FOLK ART OF THE OREGON COUNTRY -- At the Renwick through February 1. $1

A chainsaw bear, a horseshoe chair, five loaves of bread, a leather saddle and some 200 other pieces of contemporary and historic folk art add up to a cluttered but fun display at the Renwick Gallery. Though jammed into a room far too small for comfort, "Folk Art of the Oregon Country" is a fine tribute to the artisans of the far western state. Organized by the Oregon Arts Commission, the exhibit is divided into Native American, Pioneer, Bucharoo (cowboy) and Ethnic art. A contemporary piece in the pioneer style is Wibb Ward's vision of twin bears, above left, chainsawed out of cedar driftwood; the bears are pious animals who appeared originally as part of a 15-bear congregation that listened in silence to a wooden preacher in the artist's back yard.
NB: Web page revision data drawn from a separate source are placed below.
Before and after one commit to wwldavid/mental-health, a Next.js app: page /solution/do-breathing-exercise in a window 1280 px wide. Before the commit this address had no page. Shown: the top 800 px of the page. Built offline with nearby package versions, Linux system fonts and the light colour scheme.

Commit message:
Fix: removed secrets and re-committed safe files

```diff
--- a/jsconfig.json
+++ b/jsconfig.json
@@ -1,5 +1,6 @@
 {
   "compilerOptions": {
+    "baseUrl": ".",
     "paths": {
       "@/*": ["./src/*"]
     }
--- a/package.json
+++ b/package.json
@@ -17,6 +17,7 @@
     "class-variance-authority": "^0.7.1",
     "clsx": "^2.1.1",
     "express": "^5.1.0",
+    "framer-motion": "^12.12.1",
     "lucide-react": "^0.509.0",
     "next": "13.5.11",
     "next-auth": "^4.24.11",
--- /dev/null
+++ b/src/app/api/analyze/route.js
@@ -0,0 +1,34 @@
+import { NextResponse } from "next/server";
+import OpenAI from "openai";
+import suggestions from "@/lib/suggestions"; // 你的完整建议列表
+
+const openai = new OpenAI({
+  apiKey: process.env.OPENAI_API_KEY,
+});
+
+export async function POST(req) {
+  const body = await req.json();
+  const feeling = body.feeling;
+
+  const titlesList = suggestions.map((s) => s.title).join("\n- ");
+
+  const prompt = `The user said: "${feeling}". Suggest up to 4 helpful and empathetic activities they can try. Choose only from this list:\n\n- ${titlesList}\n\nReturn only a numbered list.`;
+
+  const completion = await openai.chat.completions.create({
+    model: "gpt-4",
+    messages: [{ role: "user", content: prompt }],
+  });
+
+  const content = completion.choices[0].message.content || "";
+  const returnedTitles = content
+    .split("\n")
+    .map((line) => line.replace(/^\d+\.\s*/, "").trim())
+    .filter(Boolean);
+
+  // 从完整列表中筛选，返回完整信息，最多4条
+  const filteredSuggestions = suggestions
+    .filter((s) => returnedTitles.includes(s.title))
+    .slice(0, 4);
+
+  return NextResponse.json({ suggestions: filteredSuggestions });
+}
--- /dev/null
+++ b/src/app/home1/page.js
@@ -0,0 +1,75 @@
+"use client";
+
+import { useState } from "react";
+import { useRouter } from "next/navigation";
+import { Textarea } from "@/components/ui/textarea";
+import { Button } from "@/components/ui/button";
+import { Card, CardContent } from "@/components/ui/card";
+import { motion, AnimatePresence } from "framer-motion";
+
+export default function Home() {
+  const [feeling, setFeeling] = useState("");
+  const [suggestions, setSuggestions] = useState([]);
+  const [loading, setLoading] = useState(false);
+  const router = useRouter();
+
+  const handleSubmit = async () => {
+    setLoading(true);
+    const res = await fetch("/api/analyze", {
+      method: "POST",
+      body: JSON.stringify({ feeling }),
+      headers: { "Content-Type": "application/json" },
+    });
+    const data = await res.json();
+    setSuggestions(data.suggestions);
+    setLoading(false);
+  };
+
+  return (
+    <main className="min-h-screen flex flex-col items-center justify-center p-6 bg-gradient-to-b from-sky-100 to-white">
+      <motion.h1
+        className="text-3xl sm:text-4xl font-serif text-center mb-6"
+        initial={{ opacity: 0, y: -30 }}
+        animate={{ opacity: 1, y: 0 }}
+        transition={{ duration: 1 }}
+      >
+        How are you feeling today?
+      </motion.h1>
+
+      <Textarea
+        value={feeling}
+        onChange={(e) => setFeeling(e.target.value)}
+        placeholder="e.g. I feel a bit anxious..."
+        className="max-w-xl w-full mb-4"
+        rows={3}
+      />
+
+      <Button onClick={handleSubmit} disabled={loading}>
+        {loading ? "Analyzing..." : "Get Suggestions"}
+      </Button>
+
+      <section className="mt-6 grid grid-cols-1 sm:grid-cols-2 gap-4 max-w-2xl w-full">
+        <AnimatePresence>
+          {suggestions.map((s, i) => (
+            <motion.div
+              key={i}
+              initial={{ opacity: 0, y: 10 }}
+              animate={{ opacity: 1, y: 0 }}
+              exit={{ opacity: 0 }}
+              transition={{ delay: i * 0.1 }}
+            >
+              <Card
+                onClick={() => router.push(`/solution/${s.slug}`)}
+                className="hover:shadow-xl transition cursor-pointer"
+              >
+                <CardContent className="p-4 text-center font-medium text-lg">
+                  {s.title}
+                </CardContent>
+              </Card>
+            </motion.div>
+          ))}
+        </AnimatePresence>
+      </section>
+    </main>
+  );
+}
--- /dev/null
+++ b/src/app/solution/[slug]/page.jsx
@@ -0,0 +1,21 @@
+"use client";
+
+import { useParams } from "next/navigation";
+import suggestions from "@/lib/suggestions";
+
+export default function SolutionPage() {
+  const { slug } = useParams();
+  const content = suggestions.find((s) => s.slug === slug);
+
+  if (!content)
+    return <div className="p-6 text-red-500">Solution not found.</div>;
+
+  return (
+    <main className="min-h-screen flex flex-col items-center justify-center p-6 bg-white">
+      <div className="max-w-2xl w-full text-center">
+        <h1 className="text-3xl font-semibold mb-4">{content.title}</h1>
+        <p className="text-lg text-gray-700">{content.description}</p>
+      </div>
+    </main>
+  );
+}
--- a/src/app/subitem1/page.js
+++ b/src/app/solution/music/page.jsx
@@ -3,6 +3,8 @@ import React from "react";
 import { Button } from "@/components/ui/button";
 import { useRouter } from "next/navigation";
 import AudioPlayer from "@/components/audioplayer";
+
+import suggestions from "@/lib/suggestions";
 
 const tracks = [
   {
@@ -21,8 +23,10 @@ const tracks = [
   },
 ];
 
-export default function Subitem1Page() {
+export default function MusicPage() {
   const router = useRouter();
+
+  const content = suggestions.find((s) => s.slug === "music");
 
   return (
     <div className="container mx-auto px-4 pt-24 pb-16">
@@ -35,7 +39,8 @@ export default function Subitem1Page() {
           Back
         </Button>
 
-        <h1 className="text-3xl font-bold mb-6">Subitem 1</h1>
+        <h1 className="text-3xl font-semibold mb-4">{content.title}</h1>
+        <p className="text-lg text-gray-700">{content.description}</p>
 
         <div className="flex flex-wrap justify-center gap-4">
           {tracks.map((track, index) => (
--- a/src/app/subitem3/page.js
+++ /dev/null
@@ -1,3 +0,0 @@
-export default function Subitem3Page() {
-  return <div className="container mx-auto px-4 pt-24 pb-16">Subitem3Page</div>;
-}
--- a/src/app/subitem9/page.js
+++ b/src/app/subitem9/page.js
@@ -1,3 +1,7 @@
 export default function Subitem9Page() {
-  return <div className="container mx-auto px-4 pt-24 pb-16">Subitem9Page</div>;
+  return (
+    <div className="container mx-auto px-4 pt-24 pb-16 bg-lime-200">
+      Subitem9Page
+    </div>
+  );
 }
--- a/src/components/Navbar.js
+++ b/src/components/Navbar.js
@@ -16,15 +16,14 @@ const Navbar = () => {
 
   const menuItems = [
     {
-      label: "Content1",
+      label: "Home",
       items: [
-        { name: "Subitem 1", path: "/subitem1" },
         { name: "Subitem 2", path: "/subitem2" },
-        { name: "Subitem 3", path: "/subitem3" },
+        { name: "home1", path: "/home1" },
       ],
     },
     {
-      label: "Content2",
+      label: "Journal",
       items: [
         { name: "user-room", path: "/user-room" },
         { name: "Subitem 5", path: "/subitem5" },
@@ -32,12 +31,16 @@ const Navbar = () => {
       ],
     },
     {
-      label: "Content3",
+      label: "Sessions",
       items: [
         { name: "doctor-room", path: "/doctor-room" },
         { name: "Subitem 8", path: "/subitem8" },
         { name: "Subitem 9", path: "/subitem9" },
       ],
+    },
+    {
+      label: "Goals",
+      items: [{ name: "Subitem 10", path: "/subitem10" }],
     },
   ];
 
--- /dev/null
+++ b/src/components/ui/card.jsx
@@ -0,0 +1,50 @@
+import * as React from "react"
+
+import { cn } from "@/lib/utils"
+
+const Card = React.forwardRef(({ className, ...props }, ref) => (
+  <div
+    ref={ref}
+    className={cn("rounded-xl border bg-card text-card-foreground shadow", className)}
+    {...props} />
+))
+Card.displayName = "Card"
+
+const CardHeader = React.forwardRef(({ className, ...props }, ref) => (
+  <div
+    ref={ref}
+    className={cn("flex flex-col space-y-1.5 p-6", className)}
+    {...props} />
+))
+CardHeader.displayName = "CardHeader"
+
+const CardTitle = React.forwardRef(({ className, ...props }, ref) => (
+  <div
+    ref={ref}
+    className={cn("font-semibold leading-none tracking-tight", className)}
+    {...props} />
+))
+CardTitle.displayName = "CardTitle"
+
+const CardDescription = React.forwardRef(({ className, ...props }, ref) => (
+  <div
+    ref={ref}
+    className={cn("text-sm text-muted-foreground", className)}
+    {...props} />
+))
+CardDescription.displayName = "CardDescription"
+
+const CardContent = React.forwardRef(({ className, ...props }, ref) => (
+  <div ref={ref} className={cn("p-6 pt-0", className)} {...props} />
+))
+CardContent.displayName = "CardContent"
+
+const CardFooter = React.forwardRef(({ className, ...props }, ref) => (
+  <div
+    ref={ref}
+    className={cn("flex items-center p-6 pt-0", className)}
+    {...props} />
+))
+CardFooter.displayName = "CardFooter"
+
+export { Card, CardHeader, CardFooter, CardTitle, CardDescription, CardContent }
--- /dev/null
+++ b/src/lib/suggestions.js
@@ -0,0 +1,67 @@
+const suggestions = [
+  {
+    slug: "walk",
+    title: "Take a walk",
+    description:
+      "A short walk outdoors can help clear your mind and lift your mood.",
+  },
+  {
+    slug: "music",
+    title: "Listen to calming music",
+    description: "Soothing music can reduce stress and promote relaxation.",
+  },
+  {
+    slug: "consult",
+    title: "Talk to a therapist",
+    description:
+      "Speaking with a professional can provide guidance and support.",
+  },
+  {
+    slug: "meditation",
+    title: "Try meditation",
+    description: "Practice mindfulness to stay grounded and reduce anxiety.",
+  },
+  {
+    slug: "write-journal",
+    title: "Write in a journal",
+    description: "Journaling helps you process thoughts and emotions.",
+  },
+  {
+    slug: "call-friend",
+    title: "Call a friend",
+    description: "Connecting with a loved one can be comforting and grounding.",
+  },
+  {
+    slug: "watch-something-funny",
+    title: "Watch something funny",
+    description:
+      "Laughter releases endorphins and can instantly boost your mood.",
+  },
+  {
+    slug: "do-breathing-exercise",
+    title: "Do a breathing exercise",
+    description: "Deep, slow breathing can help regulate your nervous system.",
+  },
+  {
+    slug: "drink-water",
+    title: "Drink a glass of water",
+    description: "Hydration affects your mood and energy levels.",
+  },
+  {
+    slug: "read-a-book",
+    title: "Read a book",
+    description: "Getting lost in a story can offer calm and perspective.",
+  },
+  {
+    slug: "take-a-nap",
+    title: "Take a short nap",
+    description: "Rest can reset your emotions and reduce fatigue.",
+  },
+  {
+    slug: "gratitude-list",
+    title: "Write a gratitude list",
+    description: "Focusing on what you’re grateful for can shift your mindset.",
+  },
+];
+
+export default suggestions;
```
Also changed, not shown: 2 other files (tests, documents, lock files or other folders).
Among scores of items by Native Americans is a ceremonial shield, above right, made from rawhide, buckskin, fur, feathers and paint by a member of the Yakima tribe; the feathers and the long strip of buffalo hide in the center of the shield have a religious significance. Buckaroo handiwork includes handsome leather saddles, bridles made from leather and silver, branding irons, iron gates and ornate spurs. Ethnic items include a quilt with an African motif made by a black American, Easter eggs decorated in the fancy Ukrainian style, spoons and scoops carved from maple by an Oregonian with a Finnish surname, and baskets and fabrics and toys. Like other exhibits comprised of many small items, this show suffers mostly from overcrowding; still, it's worth a look. (Its catalogue, exceptionally well-written, is $9.)